* **Data**:
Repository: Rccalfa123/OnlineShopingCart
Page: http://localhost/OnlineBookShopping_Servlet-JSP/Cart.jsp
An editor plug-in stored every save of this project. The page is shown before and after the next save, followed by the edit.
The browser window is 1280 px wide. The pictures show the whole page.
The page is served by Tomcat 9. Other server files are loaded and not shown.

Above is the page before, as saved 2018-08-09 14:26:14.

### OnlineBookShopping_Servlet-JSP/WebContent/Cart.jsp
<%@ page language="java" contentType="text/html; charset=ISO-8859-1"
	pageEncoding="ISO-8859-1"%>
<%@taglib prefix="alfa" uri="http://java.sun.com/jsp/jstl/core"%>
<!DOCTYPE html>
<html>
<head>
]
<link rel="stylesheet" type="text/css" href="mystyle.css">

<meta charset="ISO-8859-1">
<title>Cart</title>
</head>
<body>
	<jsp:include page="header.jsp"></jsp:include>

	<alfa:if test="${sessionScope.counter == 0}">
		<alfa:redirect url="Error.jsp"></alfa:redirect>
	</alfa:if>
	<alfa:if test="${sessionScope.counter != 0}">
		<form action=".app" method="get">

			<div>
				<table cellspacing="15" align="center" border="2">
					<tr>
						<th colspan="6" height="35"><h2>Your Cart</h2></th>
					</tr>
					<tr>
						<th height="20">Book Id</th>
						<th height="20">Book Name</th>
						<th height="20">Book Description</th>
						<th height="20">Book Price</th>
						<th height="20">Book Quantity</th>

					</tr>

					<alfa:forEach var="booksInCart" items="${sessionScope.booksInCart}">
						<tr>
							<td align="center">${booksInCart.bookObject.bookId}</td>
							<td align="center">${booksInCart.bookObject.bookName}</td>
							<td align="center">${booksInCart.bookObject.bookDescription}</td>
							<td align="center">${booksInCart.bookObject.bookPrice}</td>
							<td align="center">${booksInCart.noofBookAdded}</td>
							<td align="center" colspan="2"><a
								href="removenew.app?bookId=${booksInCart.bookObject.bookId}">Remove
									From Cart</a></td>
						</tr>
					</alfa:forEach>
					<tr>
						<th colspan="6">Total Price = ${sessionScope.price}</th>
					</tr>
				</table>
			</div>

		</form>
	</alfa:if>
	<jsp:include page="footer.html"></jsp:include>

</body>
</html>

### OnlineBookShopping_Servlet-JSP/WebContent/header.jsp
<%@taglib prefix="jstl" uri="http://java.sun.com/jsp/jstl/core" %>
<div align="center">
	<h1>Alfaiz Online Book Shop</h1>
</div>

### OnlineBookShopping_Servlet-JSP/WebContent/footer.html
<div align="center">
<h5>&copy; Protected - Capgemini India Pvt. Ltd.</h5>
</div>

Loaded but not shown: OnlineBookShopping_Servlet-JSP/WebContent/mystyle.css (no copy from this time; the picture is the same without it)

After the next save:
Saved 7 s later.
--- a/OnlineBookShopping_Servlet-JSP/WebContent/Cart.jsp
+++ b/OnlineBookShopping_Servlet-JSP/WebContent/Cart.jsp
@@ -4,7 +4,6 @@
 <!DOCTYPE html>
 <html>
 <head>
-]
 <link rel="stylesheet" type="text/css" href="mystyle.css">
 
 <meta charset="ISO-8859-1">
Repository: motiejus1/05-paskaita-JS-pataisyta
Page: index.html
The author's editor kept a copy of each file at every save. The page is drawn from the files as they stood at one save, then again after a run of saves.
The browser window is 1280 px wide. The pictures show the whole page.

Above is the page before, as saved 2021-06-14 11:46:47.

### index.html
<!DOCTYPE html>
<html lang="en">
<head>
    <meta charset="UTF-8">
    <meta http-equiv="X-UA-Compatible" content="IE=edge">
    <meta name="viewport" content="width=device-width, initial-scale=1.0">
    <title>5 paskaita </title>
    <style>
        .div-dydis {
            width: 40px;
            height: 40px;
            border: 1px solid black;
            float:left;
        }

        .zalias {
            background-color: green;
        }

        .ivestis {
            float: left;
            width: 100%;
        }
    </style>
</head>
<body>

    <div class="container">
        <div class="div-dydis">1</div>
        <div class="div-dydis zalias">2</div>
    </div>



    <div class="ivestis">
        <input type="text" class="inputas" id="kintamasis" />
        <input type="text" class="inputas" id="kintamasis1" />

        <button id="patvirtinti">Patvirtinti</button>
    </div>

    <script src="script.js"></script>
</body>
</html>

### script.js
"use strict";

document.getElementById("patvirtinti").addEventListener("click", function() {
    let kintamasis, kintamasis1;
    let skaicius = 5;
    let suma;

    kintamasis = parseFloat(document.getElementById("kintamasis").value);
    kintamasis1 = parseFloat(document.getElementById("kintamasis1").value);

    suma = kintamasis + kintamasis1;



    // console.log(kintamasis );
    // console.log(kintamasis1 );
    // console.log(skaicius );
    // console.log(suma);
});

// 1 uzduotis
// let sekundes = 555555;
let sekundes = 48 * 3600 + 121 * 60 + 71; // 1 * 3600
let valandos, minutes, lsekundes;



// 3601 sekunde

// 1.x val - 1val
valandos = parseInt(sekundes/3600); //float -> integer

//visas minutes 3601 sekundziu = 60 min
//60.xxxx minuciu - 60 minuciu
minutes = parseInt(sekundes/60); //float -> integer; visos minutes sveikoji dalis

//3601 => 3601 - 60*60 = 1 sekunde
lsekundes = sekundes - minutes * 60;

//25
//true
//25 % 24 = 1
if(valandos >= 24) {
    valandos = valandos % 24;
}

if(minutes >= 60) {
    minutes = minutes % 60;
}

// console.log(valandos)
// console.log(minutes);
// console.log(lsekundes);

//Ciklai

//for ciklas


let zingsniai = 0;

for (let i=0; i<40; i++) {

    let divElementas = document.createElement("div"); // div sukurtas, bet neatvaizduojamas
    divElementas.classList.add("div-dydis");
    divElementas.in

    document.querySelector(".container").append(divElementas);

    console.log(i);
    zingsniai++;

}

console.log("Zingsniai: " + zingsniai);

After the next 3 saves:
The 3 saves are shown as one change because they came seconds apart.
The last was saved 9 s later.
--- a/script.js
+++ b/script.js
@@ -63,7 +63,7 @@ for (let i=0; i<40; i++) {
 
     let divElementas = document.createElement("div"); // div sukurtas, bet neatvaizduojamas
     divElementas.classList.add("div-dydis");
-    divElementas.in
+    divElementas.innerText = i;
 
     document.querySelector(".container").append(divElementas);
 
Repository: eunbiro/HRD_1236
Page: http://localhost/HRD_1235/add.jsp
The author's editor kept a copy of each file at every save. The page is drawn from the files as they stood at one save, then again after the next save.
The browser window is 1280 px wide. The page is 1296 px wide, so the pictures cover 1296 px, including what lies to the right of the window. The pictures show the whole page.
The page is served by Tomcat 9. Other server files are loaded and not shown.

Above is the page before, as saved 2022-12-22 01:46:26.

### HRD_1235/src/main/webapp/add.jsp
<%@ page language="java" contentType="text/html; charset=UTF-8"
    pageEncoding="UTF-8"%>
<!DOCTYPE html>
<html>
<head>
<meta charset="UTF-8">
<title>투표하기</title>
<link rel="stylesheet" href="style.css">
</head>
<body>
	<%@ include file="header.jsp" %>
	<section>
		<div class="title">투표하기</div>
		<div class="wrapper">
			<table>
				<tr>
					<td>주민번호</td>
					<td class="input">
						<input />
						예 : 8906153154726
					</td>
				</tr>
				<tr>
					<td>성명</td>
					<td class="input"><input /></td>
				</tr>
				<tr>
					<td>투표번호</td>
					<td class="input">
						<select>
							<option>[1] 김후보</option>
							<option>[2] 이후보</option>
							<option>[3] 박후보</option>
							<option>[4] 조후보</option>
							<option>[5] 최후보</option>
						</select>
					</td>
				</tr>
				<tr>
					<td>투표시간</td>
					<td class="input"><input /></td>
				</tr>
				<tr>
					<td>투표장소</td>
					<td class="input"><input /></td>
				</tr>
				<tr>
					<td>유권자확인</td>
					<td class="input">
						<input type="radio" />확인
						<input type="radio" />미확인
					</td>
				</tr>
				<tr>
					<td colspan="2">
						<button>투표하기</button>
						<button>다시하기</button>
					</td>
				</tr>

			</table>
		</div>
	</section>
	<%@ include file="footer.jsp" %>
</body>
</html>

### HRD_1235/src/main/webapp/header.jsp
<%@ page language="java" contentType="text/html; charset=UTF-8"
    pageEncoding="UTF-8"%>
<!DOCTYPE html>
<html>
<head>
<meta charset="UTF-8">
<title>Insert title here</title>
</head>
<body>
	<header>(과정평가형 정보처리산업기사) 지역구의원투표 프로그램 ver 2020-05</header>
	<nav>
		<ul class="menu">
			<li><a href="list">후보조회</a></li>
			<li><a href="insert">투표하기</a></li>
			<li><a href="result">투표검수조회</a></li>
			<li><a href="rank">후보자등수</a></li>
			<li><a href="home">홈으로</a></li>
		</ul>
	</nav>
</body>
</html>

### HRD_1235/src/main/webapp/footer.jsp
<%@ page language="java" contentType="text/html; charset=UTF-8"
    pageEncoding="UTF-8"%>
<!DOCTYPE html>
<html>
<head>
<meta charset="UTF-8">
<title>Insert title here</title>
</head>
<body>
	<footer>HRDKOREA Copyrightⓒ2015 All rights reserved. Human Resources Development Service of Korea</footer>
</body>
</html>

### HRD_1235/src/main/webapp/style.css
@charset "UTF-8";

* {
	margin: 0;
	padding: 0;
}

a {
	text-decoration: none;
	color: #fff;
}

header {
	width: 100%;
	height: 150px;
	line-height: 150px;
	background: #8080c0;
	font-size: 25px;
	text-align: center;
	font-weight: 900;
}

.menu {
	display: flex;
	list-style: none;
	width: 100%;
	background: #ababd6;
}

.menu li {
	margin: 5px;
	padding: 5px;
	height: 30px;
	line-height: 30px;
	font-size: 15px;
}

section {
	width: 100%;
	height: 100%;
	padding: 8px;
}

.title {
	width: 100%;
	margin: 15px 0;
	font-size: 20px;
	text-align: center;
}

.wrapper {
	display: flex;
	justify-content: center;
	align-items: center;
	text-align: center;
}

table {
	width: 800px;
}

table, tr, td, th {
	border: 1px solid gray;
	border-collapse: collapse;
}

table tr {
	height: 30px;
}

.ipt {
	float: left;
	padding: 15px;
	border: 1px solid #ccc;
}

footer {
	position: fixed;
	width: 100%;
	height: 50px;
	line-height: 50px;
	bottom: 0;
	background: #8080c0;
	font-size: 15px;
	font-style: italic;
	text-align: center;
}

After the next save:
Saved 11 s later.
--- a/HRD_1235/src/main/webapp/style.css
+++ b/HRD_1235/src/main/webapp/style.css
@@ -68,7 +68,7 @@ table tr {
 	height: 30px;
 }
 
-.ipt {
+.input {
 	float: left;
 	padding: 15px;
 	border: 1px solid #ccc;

* **Task prompt**: From the line that has "sekundes = 555555;" through the line that has "if(minutes >= 60)", copy every line exactly as it appears above, and leave out all others.

* **Solution for this problem**:
// let sekundes = 555555;
let sekundes = 48 * 3600 + 121 * 60 + 71; // 1 * 3600
let valandos, minutes, lsekundes;



// 3601 sekunde

// 1.x val - 1val
valandos = parseInt(sekundes/3600); //float -> integer

//visas minutes 3601 sekundziu = 60 min
//60.xxxx minuciu - 60 minuciu
minutes = parseInt(sekundes/60); //float -> integer; visos minutes sveikoji dalis

//3601 => 3601 - 60*60 = 1 sekunde
lsekundes = sekundes - minutes * 60;

//25
//true
//25 % 24 = 1
if(valandos >= 24) {
    valandos = valandos % 24;
}

if(minutes >= 60) {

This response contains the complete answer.